Longitude: -0.6088 / 0°36'31"W
OS Eastings: 495459
OS Northings: 242010
OS Grid: SP954420
Mapcode National: GBR F1F.8X0
Mapcode Global: VHFQK.D8JT
Entry Name: Cranfield War Memorial
Listing Date: 25 July 2014
Source: Historic England
Source ID: 1420378
Location: Cranfield, Central Bedfordshire, MK43
County: Central Bedfordshire
Civil Parish: Cranfield
Built-Up Area: Cranfield
Traditional County: Bedfordshire
Lieutenancy Area (Ceremonial County): Bedfordshire
Church of England Parish: Cranfield
Church of England Diocese: St.Albans
War memorial, erected c1920, dedicated to the fallen of the First and Second World Wars.
Cranfield war memorial was erected c1920. The memorial takes the form of a plain stone cross with chamfered corners on an octagonal plinth and stepped base. A cast metal sword is attached to the north-west elevation of the cross. The names of the fallen are inscribed on the plinth, with forty-three names of those who fell in the First World War, and nine names of those who fell in the Second World War. The memorial is surrounded by a gravel path and flower beds, and is enclosed by low metal fencing with a pedestrian gate opening from High Street to the west.
The Inscription reads: IN LOVING / AND GRATEFUL MEMORY / OF THOSE CRANFIELD MEN / WHO GAVE THEIR LIVES FOR / KING AND COUNTRY IN THE / THE GREAT WARS. / 1914-1919 AND 1939-1945 / THEIR NAME LIVETH FOR EVERMORE
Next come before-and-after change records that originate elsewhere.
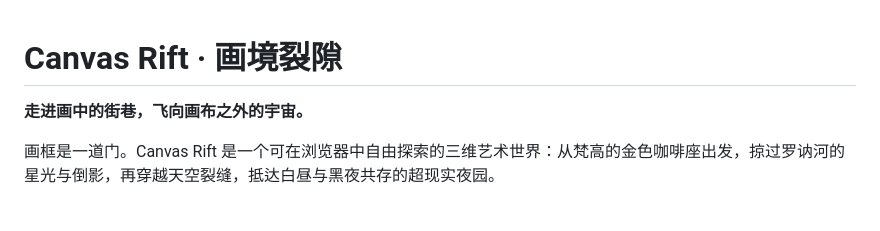
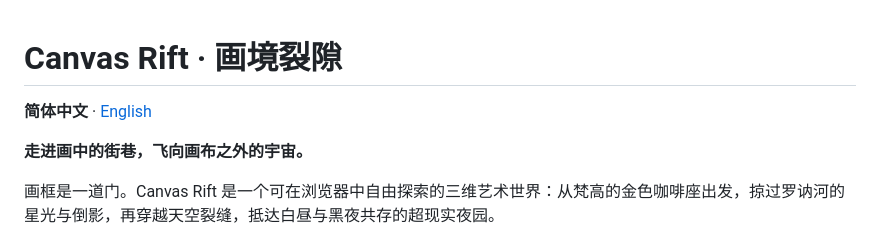
Before and after one commit to perseverance-geek/canvas-rift, a Markdown page: README.md, the part around the change. Rendered like a GitHub page; blank space fills up the shorter version.

Commit message:
docs: add English README and language links

```diff
--- a/README.md
+++ b/README.md
@@ -1,4 +1,6 @@
 # Canvas Rift · 画境裂隙
+
+**简体中文** · [English](README.en.md)
 
 **走进画中的街巷，飞向画布之外的宇宙。**
 
```
Also changed, not shown: README.en.md (added, +125 -0 lines).
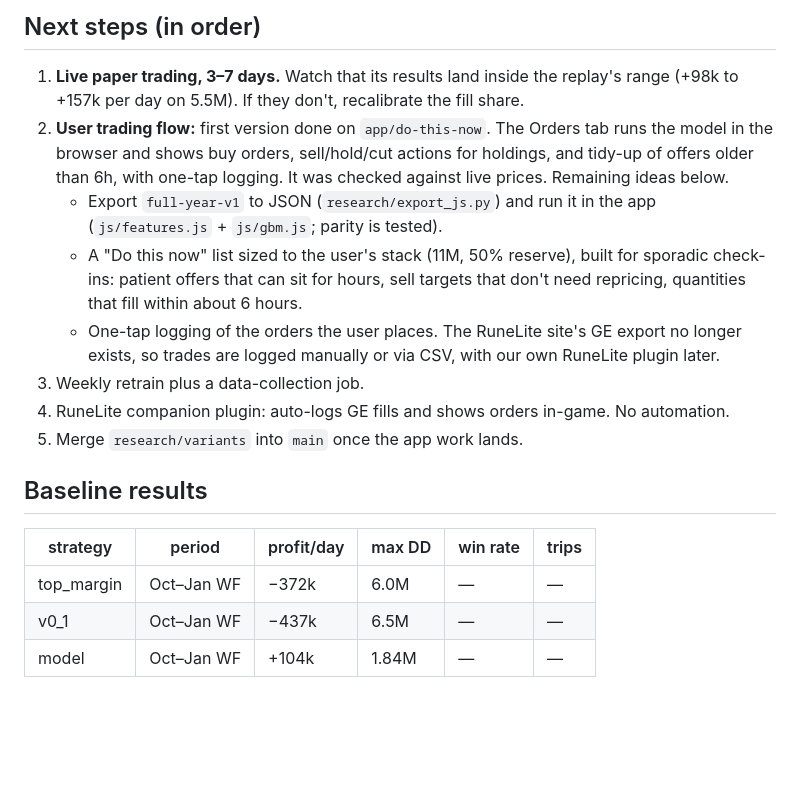
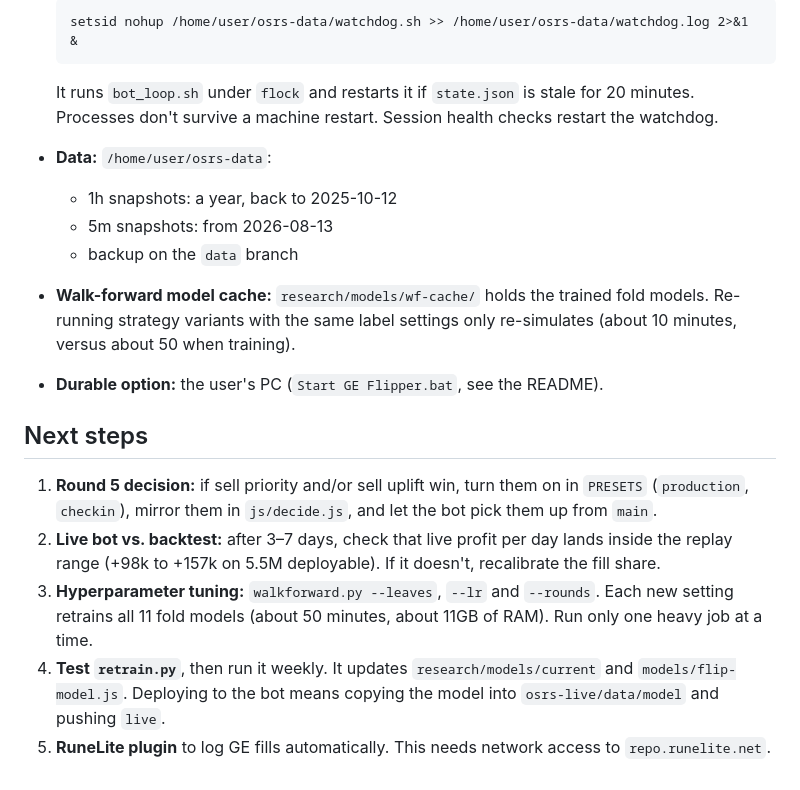
Before and after one commit to andrewshooman/osrs-flipper, a Markdown page: HANDOFF.md, the part around one of its changes. Drawn GitHub-style; blank space fills up the shorter version.

````diff
--- a/HANDOFF.md
+++ b/HANDOFF.md
@@ -67,24 +66,32 @@ logging. Nothing places offers automatically, because that gets accounts banned.
 
-## Next steps (in order)
-1. **Live paper trading, 3–7 days.** Watch that its results land inside the replay's range
-   (+98k to +157k per day on 5.5M). If they don't, recalibrate the fill share.
-2. **User trading flow:** first version done on `app/do-this-now`. The Orders tab runs the model
-   in the browser and shows buy orders, sell/hold/cut actions for holdings, and tidy-up of offers
-   older than 6h, with one-tap logging. It was checked against live prices. Remaining ideas below.
-   - Export `full-year-v1` to JSON (`research/export_js.py`) and run it in the app
-     (`js/features.js` + `js/gbm.js`; parity is tested).
-   - A "Do this now" list sized to the user's stack (11M, 50% reserve), built for sporadic
-     check-ins: patient offers that can sit for hours, sell targets that don't need
-     repricing, quantities that fill within about 6 hours.
-   - One-tap logging of the orders the user places. The RuneLite site's GE export no longer
-     exists, so trades are logged manually or via CSV, with our own RuneLite plugin later.
-3. Weekly retrain plus a data-collection job.
-4. RuneLite companion plugin: auto-logs GE fills and shows orders in-game. No automation.
-5. Merge `research/variants` into `main` once the app work lands.
+  ```
+  setsid nohup /home/user/osrs-data/watchdog.sh >> /home/user/osrs-data/watchdog.log 2>&1 &
+  ```
 
-## Baseline results
-| strategy | period | profit/day | max DD | win rate | trips |
-|---|---|---|---|---|---|
-| top_margin | Oct–Jan WF | −372k | 6.0M | — | — |
-| v0_1 | Oct–Jan WF | −437k | 6.5M | — | — |
-| model | Oct–Jan WF | +104k | 1.84M | — | — |
+  It runs `bot_loop.sh` under `flock` and restarts it if `state.json` is stale
+  for 20 minutes. Processes don't survive a machine restart. Session health
+  checks restart the watchdog.
+- **Data:** `/home/user/osrs-data`:
+  - 1h snapshots: a year, back to 2025-10-12
+  - 5m snapshots: from 2026-08-13
+  - backup on the `data` branch
+- **Walk-forward model cache:** `research/models/wf-cache/` holds the trained
+  fold models. Re-running strategy variants with the same label settings only
+  re-simulates (about 10 minutes, versus about 50 when training).
+- **Durable option:** the user's PC (`Start GE Flipper.bat`, see the README).
+
+## Next steps
+1. **Round 5 decision:** if sell priority and/or sell uplift win, turn them on
+   in `PRESETS` (`production`, `checkin`), mirror them in `js/decide.js`, and
+   let the bot pick them up from `main`.
+2. **Live bot vs. backtest:** after 3–7 days, check that live profit per day
+   lands inside the replay range (+98k to +157k on 5.5M deployable). If it
+   doesn't, recalibrate the fill share.
+3. **Hyperparameter tuning:** `walkforward.py --leaves`, `--lr` and `--rounds`.
+   Each new setting retrains all 11 fold models (about 50 minutes, about 11GB of
+   RAM). Run only one heavy job at a time.
+4. **Test `retrain.py`**, then run it weekly. It updates `research/models/current`
+   and `models/flip-model.js`. Deploying to the bot means copying the model into
+   `osrs-live/data/model` and pushing `live`.
+5. **RuneLite plugin** to log GE fills automatically. This needs network access
+   to `repo.runelite.net`.
````
Also changed, not shown: other parts of HANDOFF.md (+42 -43 lines).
This List entry has been amended to add the source for War Memorials Online. This source was not used in the compilation of this List entry but is added here as a guide for further reading, 16 January 2017.
The concept of commemorating war dead did not develop to any great extent until towards the end of the 19th century. Prior to then memorials were rare and were mainly dedicated to individual officers, or sometimes regiments. The first large-scale erection of war memorials dedicated to the ordinary soldier followed the Second Boer War of 1899-1902, which was the first major war following reforms to the British Army which led to regiments being recruited from local communities and with volunteer soldiers. However, it was in the aftermath of the First World War that we saw the great age of memorial building, both as a result of the huge impact the loss of three quarters of a million British lives had on communities and the official policy of not repatriating the dead. War memorials thus provided the main focus of the grief felt at this great loss.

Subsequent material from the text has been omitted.